▶ **Instructions for the task**
Without the pictures, copy all of the data exactly.

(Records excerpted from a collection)
===============
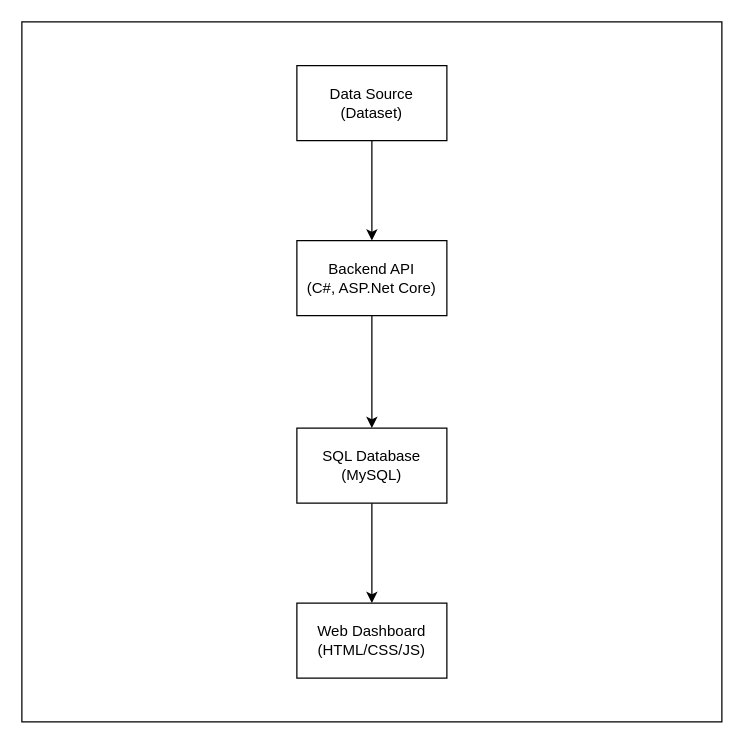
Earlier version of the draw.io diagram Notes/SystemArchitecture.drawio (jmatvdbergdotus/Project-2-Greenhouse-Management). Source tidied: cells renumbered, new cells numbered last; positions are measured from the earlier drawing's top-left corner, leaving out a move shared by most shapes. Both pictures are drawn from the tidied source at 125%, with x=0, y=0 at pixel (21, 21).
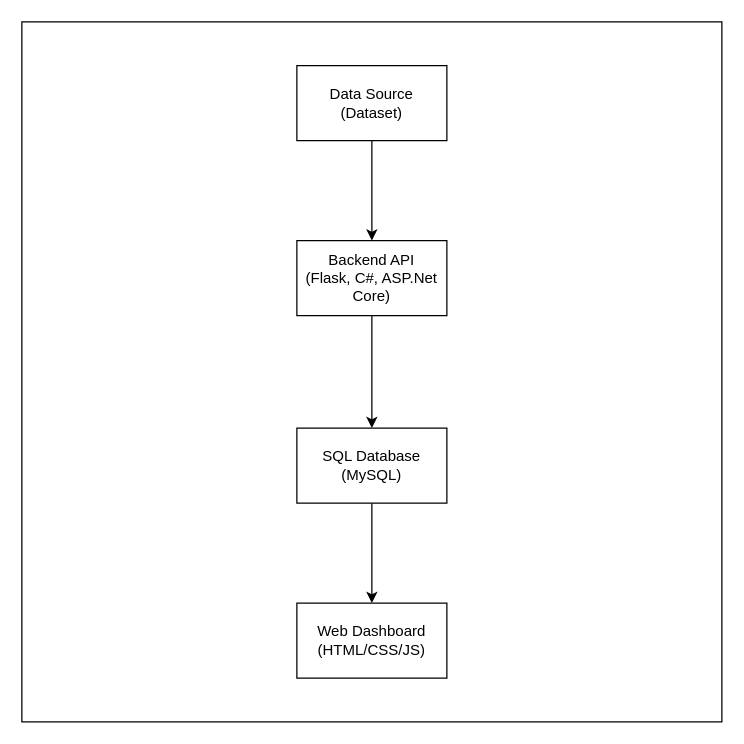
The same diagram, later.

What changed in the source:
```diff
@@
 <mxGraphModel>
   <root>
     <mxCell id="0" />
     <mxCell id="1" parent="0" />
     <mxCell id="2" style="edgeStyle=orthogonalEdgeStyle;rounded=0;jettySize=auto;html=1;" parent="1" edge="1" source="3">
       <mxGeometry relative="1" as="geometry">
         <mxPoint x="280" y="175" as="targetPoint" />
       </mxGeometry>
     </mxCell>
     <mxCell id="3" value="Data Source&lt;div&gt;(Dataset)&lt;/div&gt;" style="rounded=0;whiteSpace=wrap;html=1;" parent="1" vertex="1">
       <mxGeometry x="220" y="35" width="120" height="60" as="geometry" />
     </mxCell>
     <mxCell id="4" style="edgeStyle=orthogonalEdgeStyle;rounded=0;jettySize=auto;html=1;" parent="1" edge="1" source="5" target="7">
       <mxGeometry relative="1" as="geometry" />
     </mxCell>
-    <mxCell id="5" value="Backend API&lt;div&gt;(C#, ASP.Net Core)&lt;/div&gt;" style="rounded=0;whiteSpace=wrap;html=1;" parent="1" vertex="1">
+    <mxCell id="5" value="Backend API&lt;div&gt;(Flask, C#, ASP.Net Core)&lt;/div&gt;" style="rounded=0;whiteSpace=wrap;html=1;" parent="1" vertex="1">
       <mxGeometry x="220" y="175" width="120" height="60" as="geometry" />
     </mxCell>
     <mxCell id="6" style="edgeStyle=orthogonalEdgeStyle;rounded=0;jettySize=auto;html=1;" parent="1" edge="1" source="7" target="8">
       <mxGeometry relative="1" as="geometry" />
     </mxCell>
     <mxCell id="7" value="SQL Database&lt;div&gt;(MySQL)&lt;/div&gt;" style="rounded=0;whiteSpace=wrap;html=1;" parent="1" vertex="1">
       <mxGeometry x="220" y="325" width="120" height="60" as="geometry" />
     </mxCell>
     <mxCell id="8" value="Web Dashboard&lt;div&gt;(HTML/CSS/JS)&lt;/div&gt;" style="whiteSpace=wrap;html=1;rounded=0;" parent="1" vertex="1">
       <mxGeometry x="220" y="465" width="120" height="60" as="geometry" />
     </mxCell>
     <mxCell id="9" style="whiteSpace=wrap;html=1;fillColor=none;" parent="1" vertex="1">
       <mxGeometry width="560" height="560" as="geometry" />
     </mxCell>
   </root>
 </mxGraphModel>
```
===============
▶ **Solution to the problem**
Earlier version of the draw.io diagram Notes/SystemArchitecture.drawio (jmatvdbergdotus/Project-2-Greenhouse-Management). Source tidied: cells renumbered, new cells numbered last; positions are measured from the earlier drawing's top-left corner, leaving out a move shared by most shapes. Both pictures are drawn from the tidied source at 125%, with x=0, y=0 at pixel (21, 21).
The same diagram, later.

What changed in the source:
```diff
@@
 <mxGraphModel>
   <root>
     <mxCell id="0" />
     <mxCell id="1" parent="0" />
     <mxCell id="2" style="edgeStyle=orthogonalEdgeStyle;rounded=0;jettySize=auto;html=1;" parent="1" edge="1" source="3">
       <mxGeometry relative="1" as="geometry">
         <mxPoint x="280" y="175" as="targetPoint" />
       </mxGeometry>
     </mxCell>
     <mxCell id="3" value="Data Source&lt;div&gt;(Dataset)&lt;/div&gt;" style="rounded=0;whiteSpace=wrap;html=1;" parent="1" vertex="1">
       <mxGeometry x="220" y="35" width="120" height="60" as="geometry" />
     </mxCell>
     <mxCell id="4" style="edgeStyle=orthogonalEdgeStyle;rounded=0;jettySize=auto;html=1;" parent="1" edge="1" source="5" target="7">
       <mxGeometry relative="1" as="geometry" />
     </mxCell>
-    <mxCell id="5" value="Backend API&lt;div&gt;(C#, ASP.Net Core)&lt;/div&gt;" style="rounded=0;whiteSpace=wrap;html=1;" parent="1" vertex="1">
+    <mxCell id="5" value="Backend API&lt;div&gt;(Flask, C#, ASP.Net Core)&lt;/div&gt;" style="rounded=0;whiteSpace=wrap;html=1;" parent="1" vertex="1">
       <mxGeometry x="220" y="175" width="120" height="60" as="geometry" />
     </mxCell>
     <mxCell id="6" style="edgeStyle=orthogonalEdgeStyle;rounded=0;jettySize=auto;html=1;" parent="1" edge="1" source="7" target="8">
       <mxGeometry relative="1" as="geometry" />
     </mxCell>
     <mxCell id="7" value="SQL Database&lt;div&gt;(MySQL)&lt;/div&gt;" style="rounded=0;whiteSpace=wrap;html=1;" parent="1" vertex="1">
       <mxGeometry x="220" y="325" width="120" height="60" as="geometry" />
     </mxCell>
     <mxCell id="8" value="Web Dashboard&lt;div&gt;(HTML/CSS/JS)&lt;/div&gt;" style="whiteSpace=wrap;html=1;rounded=0;" parent="1" vertex="1">
       <mxGeometry x="220" y="465" width="120" height="60" as="geometry" />
     </mxCell>
     <mxCell id="9" style="whiteSpace=wrap;html=1;fillColor=none;" parent="1" vertex="1">
       <mxGeometry width="560" height="560" as="geometry" />
     </mxCell>
   </root>
 </mxGraphModel>
```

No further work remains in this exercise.